Wind that forward to June and with similar grade boundaries it stands to reason that AQA were about to award 80%+ a C in English Language. This would have blown Ofqal’s grade inflation requests out of the water. So to counter that they have raised all the grade boundaries, making it much harder to get a C in June. And as we’ve discussed, with regards to the controlled assessments, that is completely immoral.
This is a simplistic example but will do for illustration…. Using January boundaries we missed 10% of our C+s in English. If this happened in every AQA English sitting school there would have been an extra 38,000 Grade Cs in England. That would bump the total to 420,000 nationwide, resulting in 68.7% C+ grades, an ‘inflation’ of 3% and a very unhappy Ofqal & Mr Gove.
January was a mess. AQA fixed it with an biased sledgehammer.
If this hypothesis is correct then I think the entire 2012 results need to be reassessed fairly by a third party. If boundaries from January need to be made harder then so be it. But individual students cannot be penalised for the arbitrary date of their controlled assessment submission.

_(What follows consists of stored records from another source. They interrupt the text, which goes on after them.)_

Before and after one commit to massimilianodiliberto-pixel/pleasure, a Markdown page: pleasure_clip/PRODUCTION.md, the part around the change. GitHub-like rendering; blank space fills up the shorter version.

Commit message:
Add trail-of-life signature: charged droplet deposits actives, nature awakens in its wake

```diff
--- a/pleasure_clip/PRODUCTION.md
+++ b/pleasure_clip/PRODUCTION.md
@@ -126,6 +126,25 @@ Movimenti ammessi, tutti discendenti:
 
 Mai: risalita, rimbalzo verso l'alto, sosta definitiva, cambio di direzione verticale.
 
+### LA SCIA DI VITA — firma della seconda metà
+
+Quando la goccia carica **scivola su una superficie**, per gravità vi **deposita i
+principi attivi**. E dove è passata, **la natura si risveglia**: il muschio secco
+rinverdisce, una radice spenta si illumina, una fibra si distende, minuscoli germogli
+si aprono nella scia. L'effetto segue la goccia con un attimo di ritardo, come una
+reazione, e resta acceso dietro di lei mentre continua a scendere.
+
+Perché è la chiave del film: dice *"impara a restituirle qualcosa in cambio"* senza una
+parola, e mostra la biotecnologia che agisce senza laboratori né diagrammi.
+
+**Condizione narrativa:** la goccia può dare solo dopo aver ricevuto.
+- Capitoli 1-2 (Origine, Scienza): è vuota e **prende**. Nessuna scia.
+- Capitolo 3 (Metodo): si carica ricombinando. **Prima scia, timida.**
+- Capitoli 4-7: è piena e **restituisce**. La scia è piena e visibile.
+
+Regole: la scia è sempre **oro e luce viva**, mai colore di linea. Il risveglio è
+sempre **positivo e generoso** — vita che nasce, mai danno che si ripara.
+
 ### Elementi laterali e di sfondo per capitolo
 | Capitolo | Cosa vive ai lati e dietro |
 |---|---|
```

Schools should contest these results. Possibly as a whole.
AQA should issue a clear statement explaining exactly what has happened. A breakdown of results comparing January to June would be interesting.
Ofsted and co need to be very careful about their use of league table comparison figures this year due to the fact that they now cannot be used to compare one school fairly with another.
If you want to use my spreadsheet that calculates the different grades a pupil would have achieved based on the submission date of CAs then please feel free. You need to enter UMS marks in the relevant yellow cells. (I set up a marksheet in SIMS and then exported to a spreadsheet – you may wish to do the same). If you spot any errors in my calculations or logic please let me know. It’s set up for the English Language, but could be easily change to the straight English course if you change the lookup on sheet 2 from ENL01 to ENG01 details.
EDIT: Something of a response here from AQA. Interesting that 94% of CA was submitted in June. Which puts a slightly different slant on it but still means that the 6% entered early were at a huge advantage as per above. And no comment on the difference in difficulty between the Unit 1 exams. Did our pupils really get 10% worse in the last 6 months? Still stand by my assumption that things were too ‘easy’ in January, too ‘hard’ in June. Unfair.